The Keane affair and Beckham question mark

SEOUL MAY 29. Seldom indeed can a World Cup have had such a dramatic prelude. Take first the extraordinary case of Roy Keane and Ireland, which has just taken a last bizarre twist. Keane, the outlaw, the outspoken, even ferocious rebel who had been sent home after his obscene outburst at the Irish manager Mick McCarthy, swearing that he would never play for Ireland again under the aegis of McCarthy, suddenly crumpled virtually humiliated himself and apologised! Only the apology to not be accepted by the other Irish players, so the last sudden chance of Keane returning to the Far East to figure in the World Cup had gone.

Let us trace the sorry and tangled affair. In the first place, Keane, with some justification, was violently disappointed that the Irish party should go to the remote island of Saipan where it was almost impossible to prepare decently for the tournament. There was not even a proper football field and when one was prepared the ground was so hard as to make normal football impossible. Even if the Irish officials had intended this to be a rest — in an island famed above all for bars and brothels — it seemed a ludicrous choice and Keane was ready to go home, only to be persuaded to stay on.

What happened next was that McCarthy summoned him to appear before a group of players to explain himself. This, for me, implied that consciously or unconsciously McCarthy wanted to get rid of Keane, far and away Ireland's salient player, for it was utterly predictable that he would explode in such a humiliating situation: which he did, so forcible that even his fellow players such as Villa's Stan Staunton was shocked. So the abused McCarthy sent Keane home.

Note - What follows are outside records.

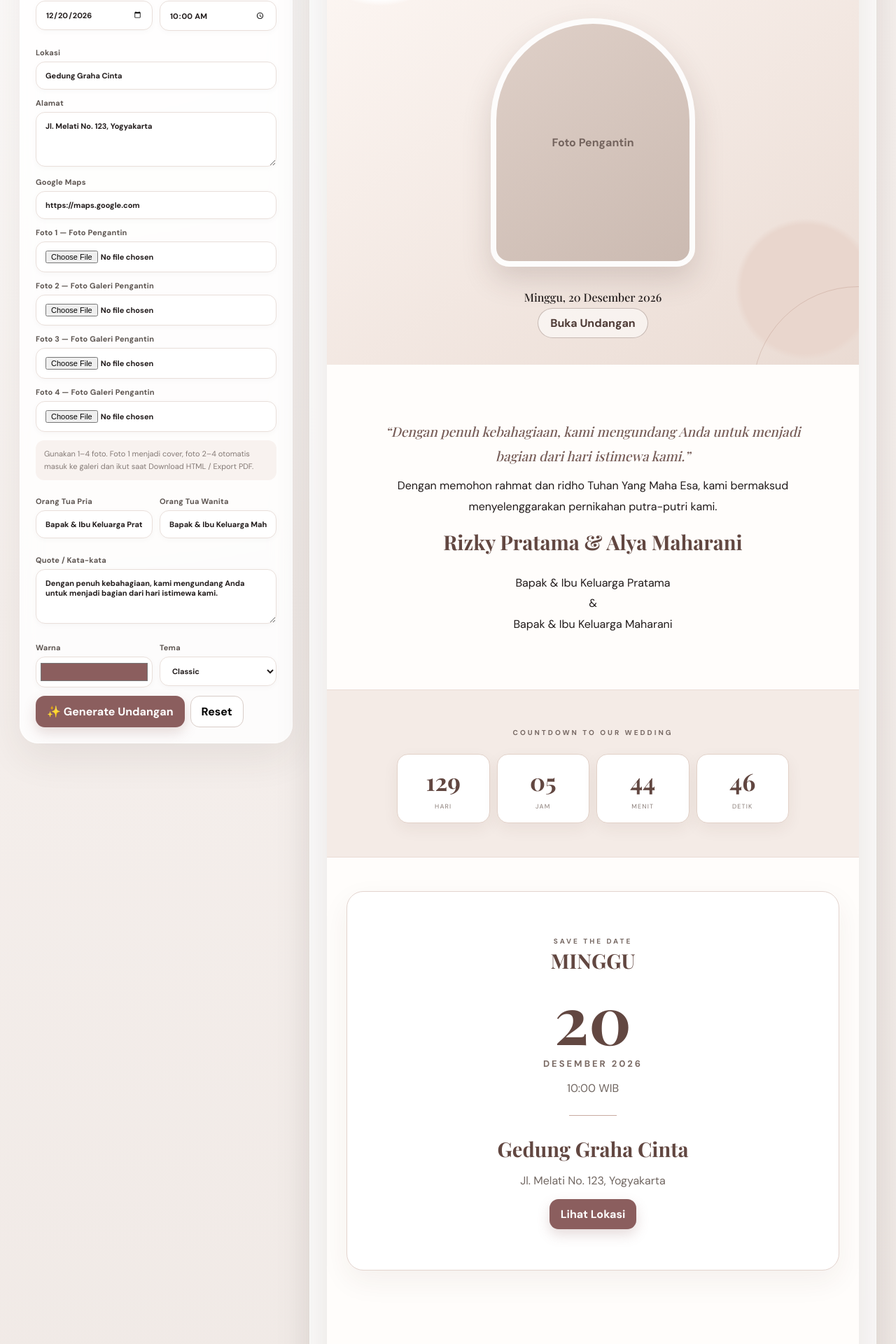
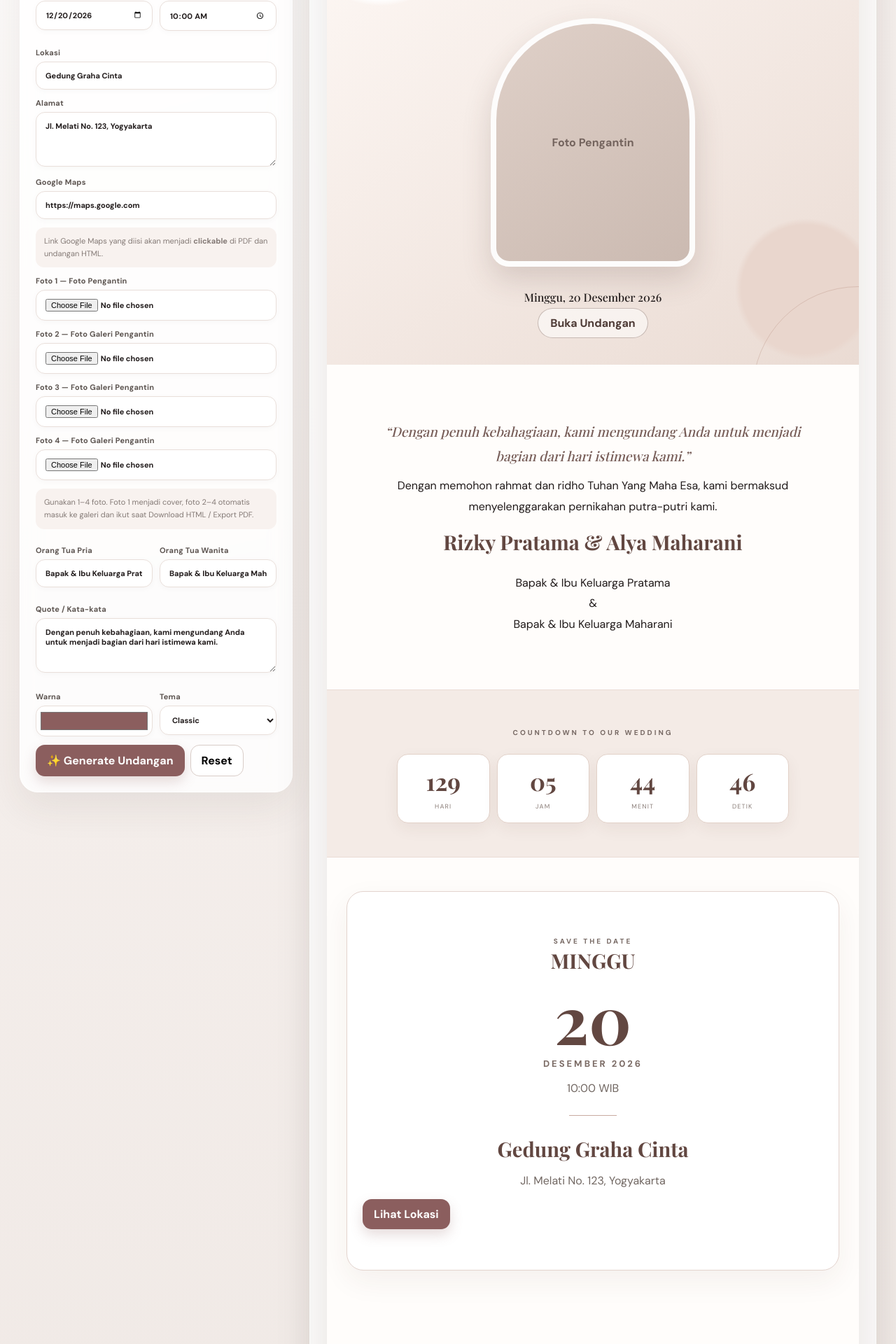
Before and after one commit to gebehfollow10-source/cupweddingproject, a Next.js app: page / in a window 1280 px wide. Shown: the part 418-2338 px from the top of the page at 70% size. Built offline with nearby package versions, Linux system fonts and the light colour scheme.

Commit message:
Add files via upload

```diff
--- a/app/page.js
+++ b/app/page.js
@@ -32,6 +32,12 @@ export default function Home(){
  const day=days[dt.getDay()];
  const displayDate=`${day}, ${dt.getDate()} ${months[dt.getMonth()]} ${dt.getFullYear()}`;
  const initials=`${form.groom.split(" ")[0]} & ${form.bride.split(" ")[0]}`;
+ const normalizeUrl=(value)=>{
+  const raw=String(value||"").trim();
+  if(!raw)return "";
+  try{const u=new URL(/^https?:\/\//i.test(raw)?raw:`https://${raw}`);return /^https?:$/.test(u.protocol)?u.href:"";}catch{return ""}
+ };
+ const mapsUrl=normalizeUrl(form.maps);
 
  function readImageAsJpeg(file){
   return new Promise((resolve,reject)=>{
@@ -82,6 +88,13 @@ export default function Home(){
     if(!src)return false;
     try{doc.addImage(src,"JPEG",x,y,w,h,undefined,"FAST");return true}catch(e){return false}
    };
+   const addLinkButton=(label,url,x,y,w=58,h=10)=>{
+    if(!url)return false;
+    doc.setFillColor(r,g,b);doc.roundedRect(x,y,w,h,5,5,"F");
+    addText(label,x+w/2,y+6.7,8,"bold",[255,255,255],"center");
+    doc.link(x,y,w,h,{url});
+    return true;
+   };
    // Halaman 1: cover
    doc.setFillColor(250,244,240);doc.rect(0,0,W,H,"F");
    addText("THE WEDDING OF",W/2,35,9,"bold",[110,90,84],"center");
@@ -117,6 +130,12 @@ export default function Home(){
    const addrLines=doc.splitTextToSize(form.address||"",150);addText(addrLines,W/2,230,10,"normal",[95,82,78],"center");
    addText("COUNTDOWN",W/2,260,8,"bold",[110,90,84],"center");
    addText(String(left.d).padStart(2,"0")+" Hari   "+String(left.h).padStart(2,"0")+" Jam   "+String(left.m).padStart(2,"0")+" Menit",W/2,273,10,"bold",[r,g,b],"center");
+   const pdfLinks=[
+    [mapsUrl,"Lihat Lokasi"],
+    ].filter(x=>x[0]);
+   const linkW=50, linkGap=5, total=pdfLinks.length*linkW+(pdfLinks.length-1)*linkGap;
+   let linkX=(W-total)/2;
+   pdfLinks.forEach(([url,label])=>{addLinkButton(label,url,linkX,282,linkW,10);linkX+=linkW+linkGap;});
 
    // Halaman 3: semua foto 2-4, sehingga 4 foto selalu ikut PDF
    doc.addPage();
@@ -157,7 +176,7 @@ export default function Home(){
 <section class="cover"><small>THE WEDDING OF</small><h1>${safe(initials)}</h1>${photoHTML}<p>${safe(displayDate)}</p><p>${safe(form.venue)}</p></section>
 <section class="section"><p class="quote">“${safe(form.quote)}”</p><p>Dengan memohon rahmat dan ridho Tuhan Yang Maha Esa, kami bermaksud menyelenggarakan pernikahan putra-putri kami.</p><h2>${safe(form.groom)} &amp; ${safe(form.bride)}</h2><p>${safe(form.parentsG)}<br>&amp;<br>${safe(form.parentsB)}</p></section>
 <section class="count"><small>COUNTDOWN TO OUR WEDDING</small><div class="grid"><div><b id="d">00</b><span>Hari</span></div><div><b id="h">00</b><span>Jam</span></div><div><b id="m">00</b><span>Menit</span></div><div><b id="s">00</b><span>Detik</span></div></div></section>
-<section class="event"><small>SAVE THE DATE</small><h2>${safe(day.toUpperCase())}</h2><strong>${dt.getDate()}</strong><h3>${safe(months[dt.getMonth()].toUpperCase())} ${dt.getFullYear()}</h3><p>${safe(form.time)} WIB</p><hr><h2>${safe(form.venue)}</h2><p>${safe(form.address)}</p><a class="btn" href="${safe(form.maps)}" target="_blank" rel="noopener">Lihat Lokasi</a></section>
+<section class="event"><small>SAVE THE DATE</small><h2>${safe(day.toUpperCase())}</h2><strong>${dt.getDate()}</strong><h3>${safe(months[dt.getMonth()].toUpperCase())} ${dt.getFullYear()}</h3><p>${safe(form.time)} WIB</p><hr><h2>${safe(form.venue)}</h2><p>${safe(form.address)}</p><div class="share">${mapsUrl?`<a class="btn" href="${safe(mapsUrl)}" target="_blank" rel="noopener">Lihat Lokasi</a>`:""}</div></section>
 ${galleryHTML}<section class="section"><h2>Terima Kasih</h2><p>Merupakan suatu kebahagiaan bagi kami apabila Anda berkenan hadir dan memberikan doa restu.</p><p><b>${safe(initials)}</b></p></section>
 <div class="footer">CupzProject —Generate Wedding</div></main>
 <script>const target=new Date(${JSON.stringify(form.date+'T'+form.time+':00')});function tick(){let x=Math.max(0,target-new Date());document.getElementById('d').textContent=String(Math.floor(x/86400000)).padStart(2,'0');document.getElementById('h').textContent=String(Math.floor(x%86400000/3600000)).padStart(2,'0');document.getElementById('m').textContent=String(Math.floor(x%3600000/60000)).padStart(2,'0');document.getElementById('s').textContent=String(Math.floor(x%60000/1000)).padStart(2,'0')}tick();setInterval(tick,1000);</script>
@@ -183,7 +202,8 @@ ${galleryHTML}<section class="section"><h2>Terima Kasih</h2><p>Merupakan suatu k
     <div className="two"><label>Tanggal<input type="date" value={form.date} onChange={e=>set("date",e.target.value)}/></label><label>Jam<input type="time" value={form.time} onChange={e=>set("time",e.target.value)}/></label></div>
     <label>Lokasi<input value={form.venue} onChange={e=>set("venue",e.target.value)}/></label>
     <label>Alamat<textarea value={form.address} onChange={e=>set("address",e.target.value)}/></label>
-    <label>Google Maps<input value={form.maps} onChange={e=>set("maps",e.target.value)}/></label>
+    <label>Google Maps<input value={form.maps} onChange={e=>set("maps",e.target.value)} placeholder="https://maps.google.com/..."/></label>
+    <p className="note">Link Google Maps yang diisi akan menjadi <b>clickable</b> di PDF dan undangan HTML.</p>
     <label>Foto 1 — Foto Pengantin<input type="file" accept="image/*" onChange={e=>upload(0,e)}/></label>
     <label>Foto 2 — Foto Galeri Pengantin<input type="file" accept="image/*" onChange={e=>upload(1,e)}/></label>
     <label>Foto 3 — Foto Galeri Pengantin<input type="file" accept="image/*" onChange={e=>upload(2,e)}/></label>
@@ -200,7 +220,7 @@ ${galleryHTML}<section class="section"><h2>Terima Kasih</h2><p>Merupakan suatu k
       <div className="cover"><small>THE WEDDING OF</small><h2>{initials}</h2>{photos[0]?<img className="photo" src={photos[0]} alt="Foto pengantin"/>:<div className="photo placeholder">Foto Pengantin</div>}<p>{displayDate}</p><button className="ghost" onClick={()=>setOpen(true)}>Buka Undangan</button></div>
       <section className="section"><p className="quote">“{form.quote}”</p><p>Dengan memohon rahmat dan ridho Tuhan Yang Maha Esa, kami bermaksud menyelenggarakan pernikahan putra-putri kami.</p><h3>{form.groom} & {form.bride}</h3><p>{form.parentsG}<br/>&<br/>{form.parentsB}</p></section>
       <section className="count"><small>COUNTDOWN TO OUR WEDDING</small><div className="countgrid">{[[left.d,"Hari"],[left.h,"Jam"],[left.m,"Menit"],[left.s,"Detik"]].map(x=><div key={x[1]}><b>{String(x[0]).padStart(2,"0")}</b><span>{x[1]}</span></div>)}</div></section>
-      <section className="event"><small>SAVE THE DATE</small><h3>{day.toUpperCase()}</h3><strong>{dt.getDate()}</strong><h4>{months[dt.getMonth()].toUpperCase()} {dt.getFullYear()}</h4><p>{form.time} WIB</p><hr/><h3>{form.venue}</h3><p>{form.address}</p><a className="btn" href={form.maps} target="_blank">Lihat Lokasi</a></section>
+      <section className="event"><small>SAVE THE DATE</small><h3>{day.toUpperCase()}</h3><strong>{dt.getDate()}</strong><h4>{months[dt.getMonth()].toUpperCase()} {dt.getFullYear()}</h4><p>{form.time} WIB</p><hr/><h3>{form.venue}</h3><p>{form.address}</p><div className="shareRow">{mapsUrl&&<a className="btn" href={mapsUrl} target="_blank" rel="noreferrer">Lihat Lokasi</a>}</div></section>
       {photos.slice(1).some(Boolean)&&<section className="gallery"><h3>Galeri Foto</h3><div className="galleryGrid">{photos.slice(1).map((src,i)=>src&&<img key={i} src={src} alt={`Foto ${i+2}`}/>)}</div></section>}
       <section className="section"><h3>Terima Kasih</h3><p>Merupakan suatu kebahagiaan bagi kami apabila Anda berkenan hadir dan memberikan doa restu.</p><div className="shareRow"><button className="btn light" onClick={share}>{copied?"Tersalin!":"Bagikan"}</button><button className="btn dark" onClick={exportPDF}>Export PDF</button><button className="btn outline" onClick={downloadHTML}>Download HTML</button></div><div className="signature">{initials}</div></section>
       <footer>CupzProject —Generate Wedding</footer>
```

There it seemed likely to attend despite the intervention of the Irish Prime Minister, Mr. Bertie Aherne. Keane published an article in the Press, fiercely criticising McCarthy, for whom in fact both as a player and manager he seems to have had contempt for long. There was, said Keane, no chance at all of his relenting, apologising and hoping to rejoin the Irish party: he would never play for them again as long as McCarthy was in charge. Now he has climbed down and been snubbed.

Keane is not the easiest of personalities: there is anger and violence in him which has been manifest both on and off the field. Not long ago he put himself out of action for 11 months when attempting a brutal foul on Leeds United's Alf Haland. This past season, when he came up against Haland who is now with Manchester City, he was guilty of another vengeful foul. Yet, it must surely be significant that his club manager Sir Alex Ferguson, a domineering and confrontational manager, seems never to have had a major altercation with Keane.

England is still vacillating over David Beckham. One moment you hear he has little chance of playing in the competition at all, only for the England manager Sven Goran Eriksson insisting that he could even be fit, injured left foot and all, for the opening match against Sweden. But even if he were fit which looks so doubtful, how could be possibly be match fit?

It's hard to make sense of Sven and his choices. Emile Heskey has been in pitiful form in recent games; yet, Sven insists that he will start on the left against Sweden. Why, when Trevor Sinclair, back from his round trip to London, had an excellent game in that very role against Cameroon? So much will as always depend on Michael Owen though there is no Steve Gerrard to serve him with long balls.

As for the Swedes and their fellow Scandinavians — the Danes — they appear to be embroiled in internecine warfare. In a training game there was an embarrassing brawl between Arsenal's Freddie Ljungberg and Villa's centre back Mellberg who had badly fouled his fellow Swede. Then the two Danes — Jesper Gronkjaes of Chelsea and Bolton's Tofting — came to blows.

France is of course without Robert Pires and it now seems inevitable that the star of the show Zinedine Zidane will miss not only the game but perhaps two others. France didn't impress when beating host South Korea 3-2.

Recommended for you